A.I. is a futuristic fairy-tale, an enchanting story of a boy mechanoid ("mecha") called David who embarks on a journey because he wants to be loved by the woman he calls his mother. With parallels to the story of Pinocchio, Spielberg takes us on a spellbinding exploration of love, hate, friendship, prejudice and ultimately what it is to be human, and what it is to be without humanity.
Told in three vastly different acts, the story takes us from somewhat familiar home settings, through the grittiness of the Flesh Fair; the glamour, glitz and sleaze of Rouge City; to a final half hour in the most imaginative and dreamlike vision of the distant future.
This film communicates on many levels, and is held together by a gloriously unique concept, a cast of interesting and well-portrayed characters (including excellent cameos by Robin Williams, Ben Kingsley and Meryl Streep), a simple and beautiful musical score by John Williams that - for a change, had me guessing for a while and didn't sound like Williams at all - and excellent visual direction by Spielberg.
While it must be said that I found the first 50 minutes unnecessarily slow-paced, and not entirely successful in conveying the emotions and motives of David's parents, the last two acts more than make up for this imbalance. The character of Teddy, a semi-intelligent robotic soft toy who is essentially playing the part of David's conscience, also has a vital role of stitching together the broken scenes, smoothing out the storyline, and adding moments of much needed comedy.

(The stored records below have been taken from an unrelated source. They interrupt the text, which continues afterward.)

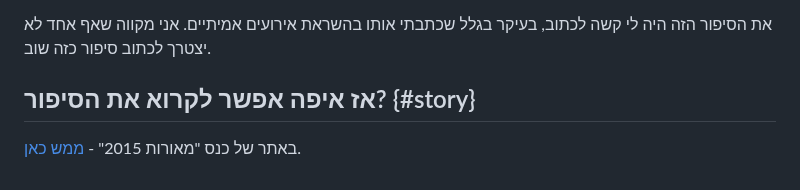
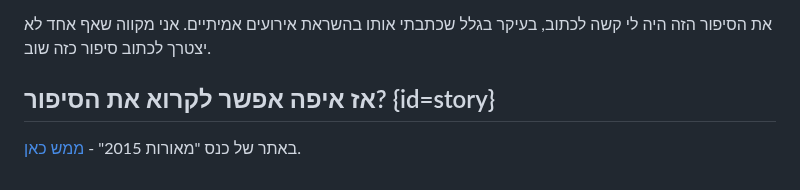
Before and after one commit to aizenimr/frustrated-writer, a Markdown page: content/post/2015-12-02-בן-כלאיים-סיפור.md, the part around one of its changes. GitHub-like rendering.

```diff
--- a/content/post/2015-12-02-בן-כלאיים-סיפור.md
+++ b/content/post/2015-12-02-בן-כלאיים-סיפור.md
@@ -68,6 +68,6 @@ _הוא: "את... רוצה שאעשה מה?"_
 
 את הסיפור הזה היה לי קשה לכתוב, בעיקר בגלל שכתבתי אותו בהשראת אירועים אמיתיים. אני מקווה שאף אחד לא יצטרך לכתוב סיפור כזה שוב.
 
-## אז איפה אפשר לקרוא את הסיפור? {#story}
+## אז איפה אפשר לקרוא את הסיפור? {id=story}
 
 באתר של כנס "מאורות 2015" - [ממש כאן](https://meorot.sf-f.org.il/2015/index-25.html).
```
Also changed, not shown: other parts of content/post/2015-12-02-בן-כלאיים-סיפור.md (+1 -1 lines).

Every time I watch A.I., I come away with a new message, another meaning in the story I hadn't spotted before, and it never fails to fill my eyes with tears at the end. The finale is pure magic, and can only be appreciated in context with the first two acts.

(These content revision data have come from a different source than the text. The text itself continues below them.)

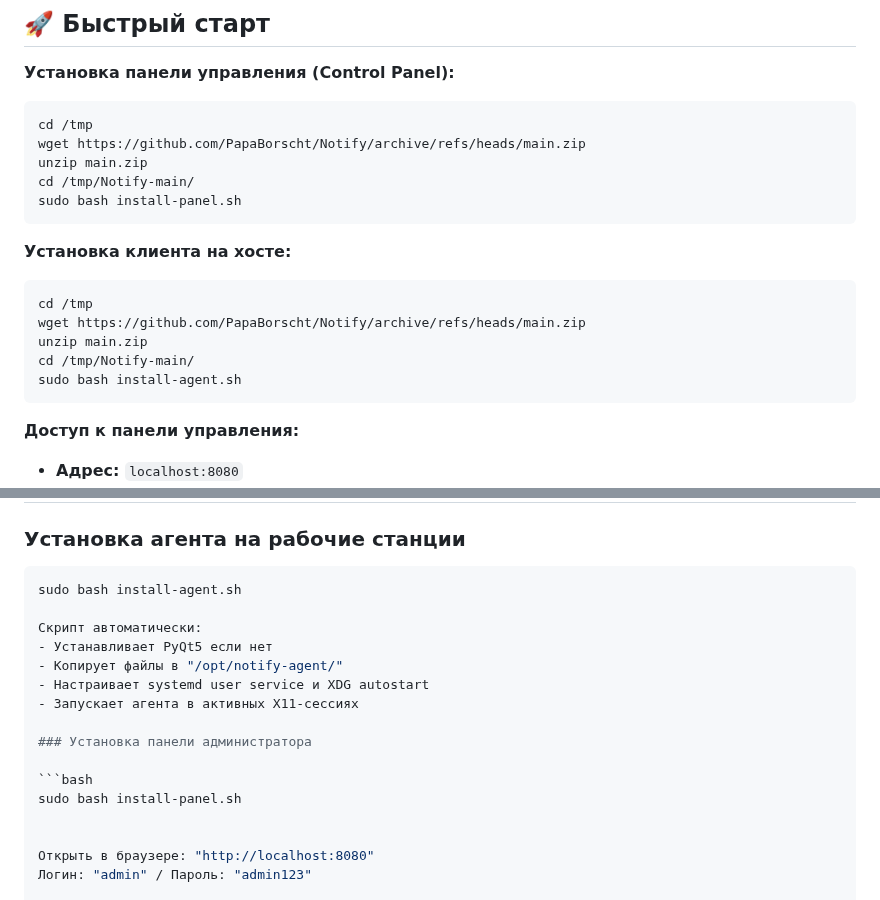
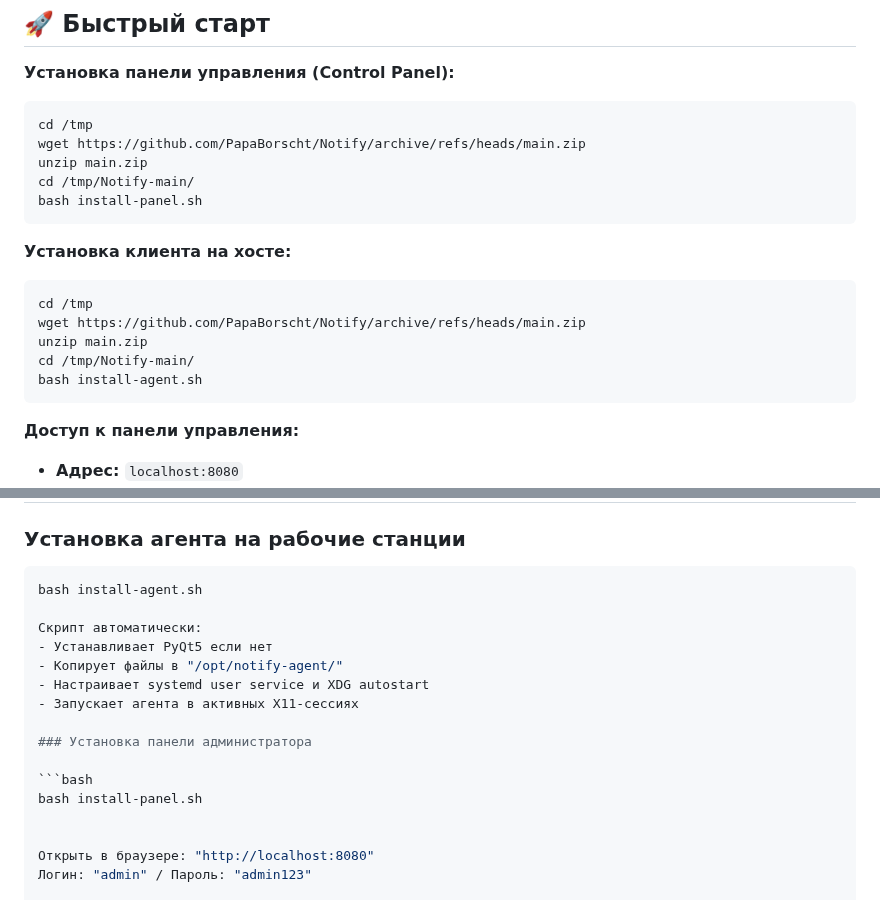
Before and after one commit to PapaBorscht/Notify, a Markdown page: README.md, 2 parts joined by grey strips. Rendered like a GitHub page.

````diff
--- a/README.md
+++ b/README.md
@@ -30,7 +30,7 @@ cd /tmp
 wget https://github.com/PapaBorscht/Notify/archive/refs/heads/main.zip
 unzip main.zip
 cd /tmp/Notify-main/
-sudo bash install-panel.sh
+bash install-panel.sh
 ```
 
 **Установка клиента на хосте:**
@@ -39,7 +39,7 @@ cd /tmp
 wget https://github.com/PapaBorscht/Notify/archive/refs/heads/main.zip
 unzip main.zip
 cd /tmp/Notify-main/
-sudo bash install-agent.sh
+bash install-agent.sh
 ```
 **Доступ к панели управления:**
 
@@ -114,7 +114,7 @@ sudo bash install-agent.sh
 ### Установка агента на рабочие станции
 
 ```bash
-sudo bash install-agent.sh
+bash install-agent.sh
 
 Скрипт автоматически:
 - Устанавливает PyQt5 если нет
@@ -125,7 +125,7 @@ sudo bash install-agent.sh
 ### Установка панели администратора
 
 ```bash
-sudo bash install-panel.sh
+bash install-panel.sh
 
 
 Открыть в браузере: "http://localhost:8080"
````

It is a tragedy that Kubrick, the great film visionary revered by Spielberg and who had wanted to make this movie for over 10 years, died before it could be made - although Spielberg incorporated many of his concepts and worked closely with his production company. For once, Spielberg avoided being over-sentimental, having struck a fine balance between emotion and reason, and I think has succeeded in bringing to life a story that is as accessible and relevant for adults as it is for children. I believe he would have made Kubrick proud, and it is a fitting dedication to his memory.